Despite the tumultuous last year, London remains one of the world’s most buoyant property markets. The Stamp Duty holiday has seen demand for property in London skyrocket, buyers keen to make the most of the potential Stamp Duty savings have inadvertently pushed up prices. The pandemic has also redefined what a dream property looks like for many people. Demand for larger homes with gardens and capacity for home offices has increased, which also aligns with the reduced need to be in central locations with the rise of work from home culture.
In this inflated market, buyers feel pressured to complete purchases. Estate agents are encouraging buyers to close this month, as they look to make their end of year targets and with the stamp duty deadline drawing closer, buyers think they need to move quickly. While streamlining some aspects is advised, cutting corners in the final leg of the house buying process can prove devastating. Not only for this purchase but for your long term financial security. Here we will look at three mistakes to avoid when buying a house in London.
Avoid a bidding war
Due to the heightened demand, gazumping in London is at an all time high. At the last minute, new buyers are sweeping in with offers well over the asking price in order to secure the deal, which sellers find hard to refuse even when well into proceedings with a previous buyer. While there is a temptation for buyers to match new bids, going into negative equity to secure a purchase is effectively betting on your future circumstances, which is never a good move but particularly not when the economic outlook is so uncertain.
Prospective London buyers should avoid getting their heart set on one location. Doing so could lead you into a bidding war scenario with another buyer. You could find yourself going well over the asking price for the sake of securing what you think is your dream property. Always remember that the market moves very quickly in London and there is a huge supply of a wide range of housing rotating on to the market, so another property that’s right for you will become available soon.
Market value – identify the bubble

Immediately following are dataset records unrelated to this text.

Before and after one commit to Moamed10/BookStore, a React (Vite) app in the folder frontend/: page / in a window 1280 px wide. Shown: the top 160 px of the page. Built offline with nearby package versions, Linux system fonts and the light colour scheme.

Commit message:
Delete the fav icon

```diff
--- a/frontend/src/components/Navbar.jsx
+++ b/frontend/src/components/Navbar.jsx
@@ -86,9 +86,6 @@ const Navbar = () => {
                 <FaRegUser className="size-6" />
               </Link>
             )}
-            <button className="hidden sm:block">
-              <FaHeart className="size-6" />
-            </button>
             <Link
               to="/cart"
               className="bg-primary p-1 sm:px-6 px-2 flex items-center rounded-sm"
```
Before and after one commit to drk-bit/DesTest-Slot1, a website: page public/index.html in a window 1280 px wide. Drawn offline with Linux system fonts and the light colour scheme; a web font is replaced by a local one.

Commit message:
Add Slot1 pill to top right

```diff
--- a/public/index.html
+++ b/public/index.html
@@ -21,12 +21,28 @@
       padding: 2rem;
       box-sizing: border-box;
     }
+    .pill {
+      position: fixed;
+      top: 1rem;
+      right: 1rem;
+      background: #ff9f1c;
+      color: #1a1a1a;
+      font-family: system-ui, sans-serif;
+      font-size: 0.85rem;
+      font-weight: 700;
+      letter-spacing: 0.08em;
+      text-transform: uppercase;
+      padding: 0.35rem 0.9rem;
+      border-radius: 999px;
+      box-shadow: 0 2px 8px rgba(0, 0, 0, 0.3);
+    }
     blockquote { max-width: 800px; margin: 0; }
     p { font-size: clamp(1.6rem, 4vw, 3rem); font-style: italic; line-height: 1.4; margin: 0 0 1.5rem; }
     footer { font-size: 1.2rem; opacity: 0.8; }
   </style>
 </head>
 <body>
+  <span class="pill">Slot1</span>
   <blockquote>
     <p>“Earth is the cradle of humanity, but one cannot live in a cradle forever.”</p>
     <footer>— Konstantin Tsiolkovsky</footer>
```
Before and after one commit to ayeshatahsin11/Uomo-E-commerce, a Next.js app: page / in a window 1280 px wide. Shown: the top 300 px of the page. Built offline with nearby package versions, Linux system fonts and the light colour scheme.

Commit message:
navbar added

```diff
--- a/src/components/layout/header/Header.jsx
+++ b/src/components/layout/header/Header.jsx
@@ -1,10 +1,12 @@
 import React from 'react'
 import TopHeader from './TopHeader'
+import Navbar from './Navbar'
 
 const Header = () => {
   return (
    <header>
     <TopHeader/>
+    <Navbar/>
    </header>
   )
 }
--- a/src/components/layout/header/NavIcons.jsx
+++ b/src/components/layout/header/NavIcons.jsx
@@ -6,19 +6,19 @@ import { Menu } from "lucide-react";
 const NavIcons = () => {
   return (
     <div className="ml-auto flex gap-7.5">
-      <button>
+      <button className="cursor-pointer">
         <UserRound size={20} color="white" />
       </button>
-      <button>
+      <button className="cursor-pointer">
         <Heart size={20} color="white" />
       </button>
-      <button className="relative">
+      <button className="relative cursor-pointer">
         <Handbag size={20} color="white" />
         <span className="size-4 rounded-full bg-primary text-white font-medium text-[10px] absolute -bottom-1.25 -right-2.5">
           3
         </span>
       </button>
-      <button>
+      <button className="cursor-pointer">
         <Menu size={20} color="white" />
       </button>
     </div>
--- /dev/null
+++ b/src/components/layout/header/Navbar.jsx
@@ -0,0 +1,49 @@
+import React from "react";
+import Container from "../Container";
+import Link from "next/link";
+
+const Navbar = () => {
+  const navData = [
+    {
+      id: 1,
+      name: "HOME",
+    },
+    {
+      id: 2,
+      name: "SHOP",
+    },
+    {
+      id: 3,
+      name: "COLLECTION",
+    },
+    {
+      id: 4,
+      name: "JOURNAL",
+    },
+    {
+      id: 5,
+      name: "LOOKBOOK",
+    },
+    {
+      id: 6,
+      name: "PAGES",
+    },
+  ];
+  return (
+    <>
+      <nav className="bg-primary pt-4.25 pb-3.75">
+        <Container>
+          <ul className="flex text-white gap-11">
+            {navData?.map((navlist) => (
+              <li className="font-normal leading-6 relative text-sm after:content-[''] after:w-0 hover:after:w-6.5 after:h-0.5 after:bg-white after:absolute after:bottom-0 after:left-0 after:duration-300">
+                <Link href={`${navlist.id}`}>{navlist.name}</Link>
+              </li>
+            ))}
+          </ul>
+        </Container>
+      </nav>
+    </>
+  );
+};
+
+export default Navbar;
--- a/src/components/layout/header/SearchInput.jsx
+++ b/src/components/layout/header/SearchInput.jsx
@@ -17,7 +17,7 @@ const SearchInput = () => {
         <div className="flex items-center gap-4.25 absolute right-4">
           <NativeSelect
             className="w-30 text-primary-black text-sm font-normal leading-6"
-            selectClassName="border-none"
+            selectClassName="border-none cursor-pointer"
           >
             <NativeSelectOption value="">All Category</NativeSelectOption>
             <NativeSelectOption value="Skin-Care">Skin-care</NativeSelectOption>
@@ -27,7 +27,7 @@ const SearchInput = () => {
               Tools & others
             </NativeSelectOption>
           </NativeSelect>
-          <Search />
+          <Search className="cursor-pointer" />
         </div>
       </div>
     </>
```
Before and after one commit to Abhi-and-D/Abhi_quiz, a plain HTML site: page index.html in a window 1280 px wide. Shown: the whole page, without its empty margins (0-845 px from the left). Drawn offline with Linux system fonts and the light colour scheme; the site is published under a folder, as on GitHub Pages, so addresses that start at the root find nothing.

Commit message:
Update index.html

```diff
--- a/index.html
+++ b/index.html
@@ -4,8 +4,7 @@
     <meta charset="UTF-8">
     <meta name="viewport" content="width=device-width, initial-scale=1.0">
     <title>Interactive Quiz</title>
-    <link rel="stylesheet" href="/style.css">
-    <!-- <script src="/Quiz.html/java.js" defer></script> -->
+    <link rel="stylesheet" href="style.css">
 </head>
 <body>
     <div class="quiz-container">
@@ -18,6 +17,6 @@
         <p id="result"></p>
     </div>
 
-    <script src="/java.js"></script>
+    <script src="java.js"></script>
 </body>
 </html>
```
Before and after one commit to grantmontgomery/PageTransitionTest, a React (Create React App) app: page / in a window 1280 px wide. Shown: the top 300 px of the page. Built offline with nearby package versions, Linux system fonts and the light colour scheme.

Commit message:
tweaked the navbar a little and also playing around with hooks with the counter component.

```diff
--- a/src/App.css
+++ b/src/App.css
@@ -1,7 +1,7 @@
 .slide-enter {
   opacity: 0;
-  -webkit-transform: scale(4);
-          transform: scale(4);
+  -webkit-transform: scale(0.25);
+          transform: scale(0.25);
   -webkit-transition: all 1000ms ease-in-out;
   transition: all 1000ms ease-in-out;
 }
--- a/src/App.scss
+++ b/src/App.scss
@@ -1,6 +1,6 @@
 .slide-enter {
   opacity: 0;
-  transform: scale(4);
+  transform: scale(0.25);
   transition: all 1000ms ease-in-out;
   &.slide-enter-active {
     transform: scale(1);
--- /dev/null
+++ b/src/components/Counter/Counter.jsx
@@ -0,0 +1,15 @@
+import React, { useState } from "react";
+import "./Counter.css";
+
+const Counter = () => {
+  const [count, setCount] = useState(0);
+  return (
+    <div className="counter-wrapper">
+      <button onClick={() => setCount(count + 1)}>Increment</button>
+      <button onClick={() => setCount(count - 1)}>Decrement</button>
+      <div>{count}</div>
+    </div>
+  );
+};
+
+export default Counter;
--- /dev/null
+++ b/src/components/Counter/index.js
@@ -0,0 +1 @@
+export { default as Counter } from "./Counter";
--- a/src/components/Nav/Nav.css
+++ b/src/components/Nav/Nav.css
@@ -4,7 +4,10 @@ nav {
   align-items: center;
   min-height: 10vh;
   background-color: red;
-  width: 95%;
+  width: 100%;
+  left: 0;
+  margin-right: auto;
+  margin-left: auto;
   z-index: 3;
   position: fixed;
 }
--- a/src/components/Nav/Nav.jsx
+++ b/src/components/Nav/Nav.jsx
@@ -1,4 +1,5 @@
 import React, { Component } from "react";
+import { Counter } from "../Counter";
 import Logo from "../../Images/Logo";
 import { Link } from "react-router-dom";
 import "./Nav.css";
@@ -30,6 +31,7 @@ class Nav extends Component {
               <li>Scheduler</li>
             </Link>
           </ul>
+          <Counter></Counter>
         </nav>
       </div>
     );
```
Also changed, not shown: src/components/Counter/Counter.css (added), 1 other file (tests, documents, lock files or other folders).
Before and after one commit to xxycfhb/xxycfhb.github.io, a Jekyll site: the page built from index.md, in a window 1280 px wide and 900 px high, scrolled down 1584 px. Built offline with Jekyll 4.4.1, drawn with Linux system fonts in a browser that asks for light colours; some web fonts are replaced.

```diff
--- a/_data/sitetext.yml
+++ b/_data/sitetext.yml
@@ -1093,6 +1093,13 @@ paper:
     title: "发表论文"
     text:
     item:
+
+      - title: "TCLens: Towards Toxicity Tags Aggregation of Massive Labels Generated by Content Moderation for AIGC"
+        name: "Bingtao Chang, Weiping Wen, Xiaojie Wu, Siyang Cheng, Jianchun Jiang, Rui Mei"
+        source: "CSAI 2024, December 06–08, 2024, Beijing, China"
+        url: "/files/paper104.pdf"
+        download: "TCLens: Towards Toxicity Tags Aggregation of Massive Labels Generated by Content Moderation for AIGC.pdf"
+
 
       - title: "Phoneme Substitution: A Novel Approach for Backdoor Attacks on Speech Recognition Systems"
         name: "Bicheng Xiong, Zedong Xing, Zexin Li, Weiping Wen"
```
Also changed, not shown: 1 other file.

With the market so inflated, many people aren’t factoring in the higher prices when accounting for their stamp duty savings. In certain scenarios, they are in fact paying more in this inflated market than they would a year ago, even with the savings accounted for.
Where possible, seek out an independent current market valuation of the property and a backdated valuation from last year. That way you will be able to have a better view of just how much the prices have risen and the real cost of rushing into a purchase.
Skimping on the survey is the biggest mistake you can make
With the pressure on to complete, there is an increased temptation for the buyer to not carry out an appropriate survey in order to save time and money. This is one of the biggest mistakes buyers can make. The lender surveys required by the mortgage providers are only there to protect the lender’s investment by confirming the property’s value. As a minimum, buyers should seek out a RICS certified, independent surveyor to carry out a Home Buyers Report. This report will act as a medical for your property, highlighting any issues that need to be repaired.
Armed with this information, you can budget for the cost of any repairs that will be required before you move in. These should be factored into your overall purchasing budget, which will determine if you can actually afford the property. In light of these additional costs, you can ask the vendor to either carry out the repairs themself at the original asking price, or to lower the price to account for them. Keep in mind that other buyer’s surveyors will find the same issues, so don’t feel pressured by the vendor if they threaten to pull out of the deal.
With the London market as competitive as ever, buyers should still ensure they are not being rushed into purchases. Rather than buckling to pressure from the Stamp Duty holiday, sellers or estate agents, they should undertake their own research into the type of survey and mortgage products that are best for them, allowing them to make an informed purchasing decision that they won’t regret in years to come.